Diagnosis

Proboscis styliform, longer than trunk. Trunk with dorsomedial conical tubercles on segmentation ridges. Ocular tubercle tall, rounded at apex. Anterior cephalic segment with tubercles dorsal to chelifore insertion. Abdomen erect. Chelifores with chelae atrophied. Palps 8-articled, shorter than proboscis, second and fourth articles subequal in length. Legs with setae arranged in longitudinal rows on the longest articles, tibia II is the longest article. Propodi with 2 heel spines of different sizes. Auxiliary claws shorter than half main claw length.

Geographical and bathymetric distribution

Ammothea longispina shows a wide distribution and depth range. This species should be considered circumpolar with depth range between 57 and 1454 m (Fry and Hedgpeth 1969; Child 1994; Munilla and Soler-Membrives 2009). The specimens here examined were found within the known geographical and bathymetric range for this species.

Remarks

Gordon (1932) characterized Ammothea longispina by “(1) the long tapering proboscis, (2) the relatively short palp, (3) the very large spine on the propodus and (4) the blunt antero-lateral cephalic lobes”. She described another Ammothea species as “Ammothea sp.?”(this material is described in this paper as A. isabellae n. sp.) because it bears a strong superficial resemblance to the holotype of Ammothea longispina. Both Gordon’s species are similar morphologically, but they have different critical characters: A. longispina has an 8-articled palp, a proboscis longer than the trunk and an anterior cephalic segment with tubercles; while Ammothea sp.? has a 9-articled palp (after Gordon, 1932: 108), a proboscis shorter than the trunk and has no anterior tubercles on the cephalic segment.

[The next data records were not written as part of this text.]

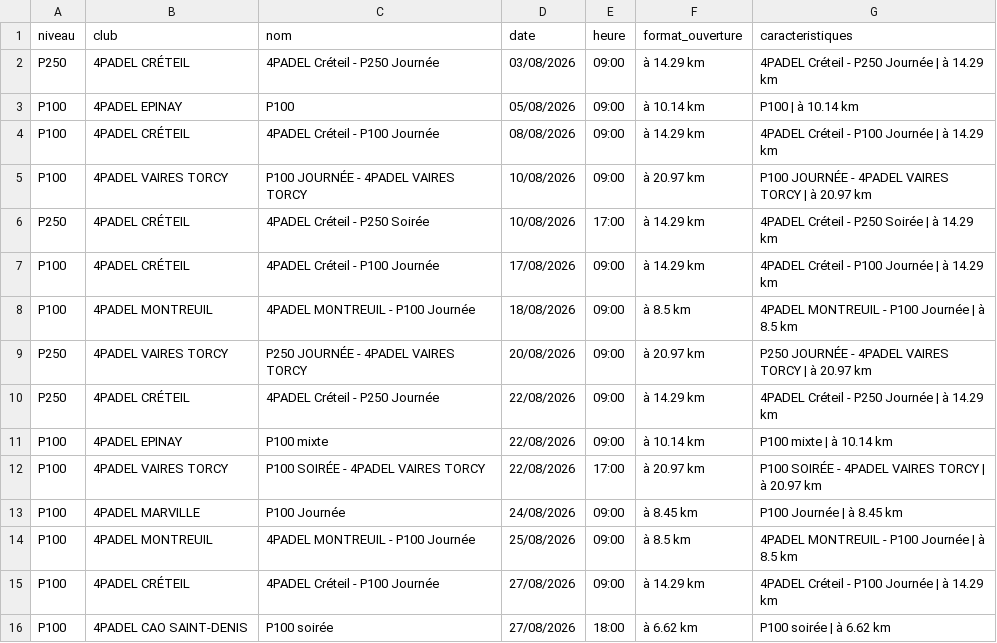
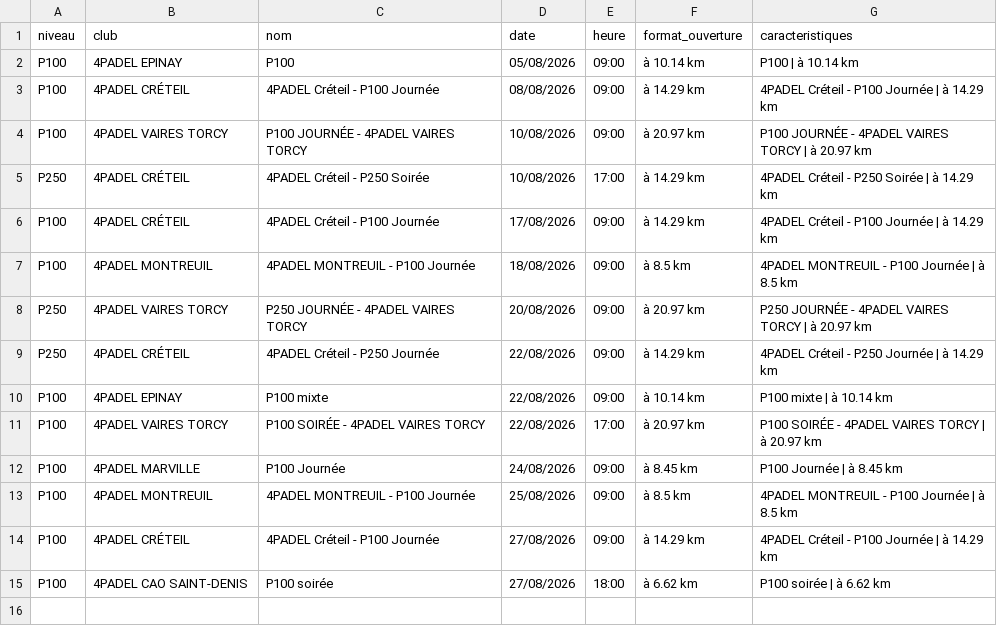
Before and after one commit to TheBigLouloup/Padel, a CSV file: tournois_4padel.csv, drawn as a sheet; the diff names each change by its address in the sheet, - before the commit and + after, or states it on an @@ line.

```diff
--- a/tournois_4padel.csv
+++ b/tournois_4padel.csv
-row 2: P250 | 4PADEL CRÉTEIL | 4PADEL Créteil - P250 Journée | 03/08/2026 | 09:00 | à 14.29 km | 4PADEL Créteil - P250 Journée | à 14.29 km
```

Fry and Hedgpeth (1969) considered that Gordon (1932) “confused by the 9-segmented palp was doubtful of the exact position of her specimen” (Ammothea sp.?) and then considered this latter material as belonging to A. longispina. These authors also examined a juvenile specimen, which had a palp with seven articles. Hence, they considered that the number of palp articles in this species is variable between seven and nine, as did subsequent authors (Pushkin 1993; Child 1994).

Variation in the number of palp articles is difficult to envisage in adults of the same species of Ammothea. The number of palp articles is an important taxonomic character, and its variability should be accepted when several specimens show this condition. The palp of Ammothea longispina should be considered 8-articled because the mention of a 9-articled condition is only based on the observation of a single specimen recorded as Ammothea sp.? by Gordon, 1932. Other taxonomic characters should also be consulted to consider if both forms actually belong to the same species or not (see above in this paper).

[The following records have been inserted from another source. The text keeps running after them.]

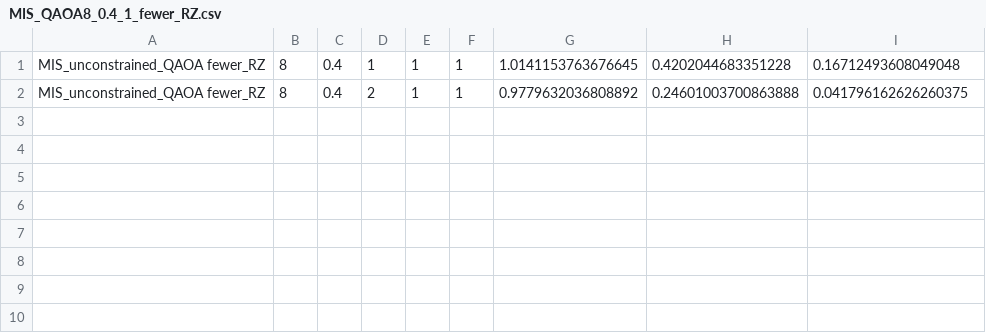
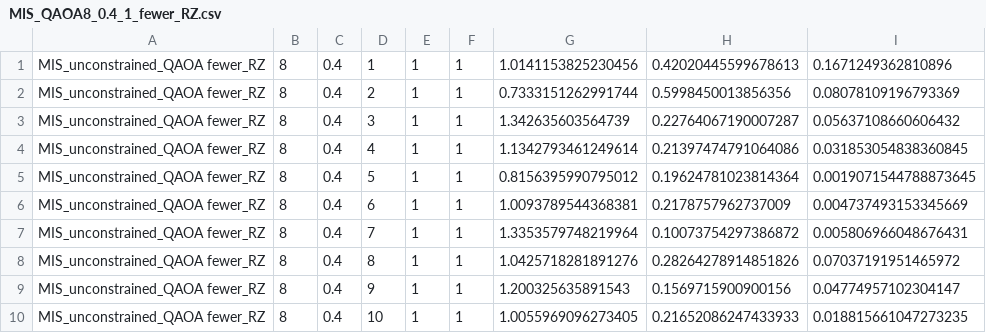
Before and after one commit to Sp1k3e/MA-QAOA-with-star-graph-operator, a CSV file: results/MIS/customized/fewer_RZ/MIS_QAOA8_0.4_1_fewer_RZ.csv, drawn as a sheet.

Commit message:
new file:   results/MIS/customized/fewer_RZ/MIS_QAOA8_0.4_2_fewer_RZ.csv 	new file:   results/MIS/customized/fewer_RZ/MIS_QAOA8_0.4_3_fewer_RZ.csv 	new file:   results/MIS/customized/fewer_RZ/MIS_QAOA8_0.4_4_fewer_RZ.csv

```diff
--- a/results/MIS/customized/fewer_RZ/MIS_QAOA8_0.4_1_fewer_RZ.csv
+++ b/results/MIS/customized/fewer_RZ/MIS_QAOA8_0.4_1_fewer_RZ.csv
@@ -1,2 +1,10 @@
-MIS_unconstrained_QAOA fewer_RZ, 8, 0.4, 1, 1, 1, 1.0141153763676645, 0.4202044683351228, 0.16712493608049048
-MIS_unconstrained_QAOA fewer_RZ, 8, 0.4, 2, 1, 1, 0.9779632036808892, 0.24601003700863888, 0.041796162626260375
+MIS_unconstrained_QAOA fewer_RZ, 8, 0.4, 1, 1, 1, 1.0141153825230456, 0.42020445599678613, 0.1671249362810896
+MIS_unconstrained_QAOA fewer_RZ, 8, 0.4, 2, 1, 1, 0.7333151262991744, 0.5998450013856356, 0.08078109196793369
+MIS_unconstrained_QAOA fewer_RZ, 8, 0.4, 3, 1, 1, 1.342635603564739, 0.22764067190007287, 0.05637108660606432
+MIS_unconstrained_QAOA fewer_RZ, 8, 0.4, 4, 1, 1, 1.1342793461249614, 0.21397474791064086, 0.031853054838360845
+MIS_unconstrained_QAOA fewer_RZ, 8, 0.4, 5, 1, 1, 0.8156395990795012, 0.19624781023814364, 0.0019071544788873645
+MIS_unconstrained_QAOA fewer_RZ, 8, 0.4, 6, 1, 1, 1.0093789544368381, 0.2178757962737009, 0.004737493153345669
+MIS_unconstrained_QAOA fewer_RZ, 8, 0.4, 7, 1, 1, 1.3353579748219964, 0.10073754297386872, 0.005806966048676431
+MIS_unconstrained_QAOA fewer_RZ, 8, 0.4, 8, 1, 1, 1.0425718281891276, 0.28264278914851826, 0.07037191951465972
+MIS_unconstrained_QAOA fewer_RZ, 8, 0.4, 9, 1, 1, 1.200325635891543, 0.1569715900900156, 0.04774957102304147
+MIS_unconstrained_QAOA fewer_RZ, 8, 0.4, 10, 1, 1, 1.0055969096273405, 0.21652086247433933, 0.018815661047273235
```
Also changed, not shown: 17 other files.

Fry and Hedgpeth (1969, p. 90) considered that the palp of A. longispina can be formed of seven articles, because the juvenile specimens they examined showed that condition. However, juvenile (ontogenetic) characters should not be considered for diagnosing species, nor in comparison with other adult characters; only adult characters should be considered. As with other pycnogonids, Ammothea species achieve all adult-stage characters in the course of successive moults.

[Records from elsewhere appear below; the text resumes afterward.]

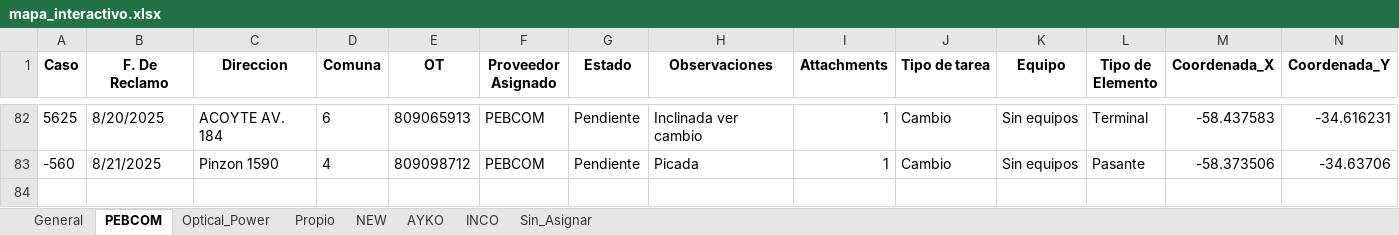
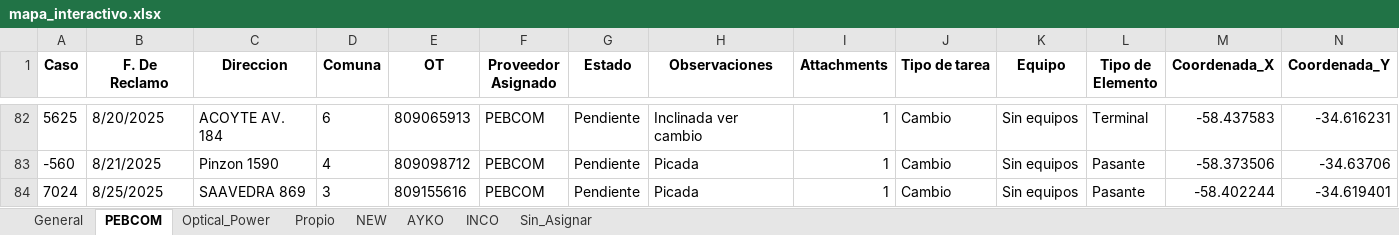
Before and after one commit to gestiondereclamosteco/pendientes_mantenimiento, an Excel workbook: mapa_interactivo.xlsx, sheet PEBCOM, drawn as a sheet; only a part is shown, gaps mark what is left out; values as stored, in another font and other column widths than the file's, no borders; rows hold the shown columns only; the diff names each change by its address in the sheet, - before the commit and + after, or states it on an @@ line.

```diff
--- a/mapa_interactivo.xlsx (sheet PEBCOM)
+++ b/mapa_interactivo.xlsx (sheet PEBCOM)
+row 84: 7024 | 8/25/2025 | SAAVEDRA 869 | 3 | 809155616 | PEBCOM | Pendiente | Picada | 1 | Cambio | Sin equipos | Pasante | -58.402244 | -34.619401
```
Also changed, not shown: sheet General, sheet NEW, 1 other file.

Our specimens agree in general aspects with the descriptions given by Gordon (1932) for the holotype specimen. She pointed out a very large spine on the propodus; the propodus has two heel spines, the proximal one being shorter than the distal (Gordon 1932, fig. 50b). However, in one of our specimens (MZB 2013-3705), the proximal heel spine is the longest one. If this is a teratology, variability or the presence of sibling species should be examined with more abundant material than that currently available for this study.
  • Ammothea minor (Hodgson, 1907 )

Leionymphon minus Hodgson, 1907, p. 44, pl. VI. Helfer and Schlottke, 1935, p.284.

Ammothea gracilipes. Bouvier, 1913, pp. 132–135, figs. 85–87.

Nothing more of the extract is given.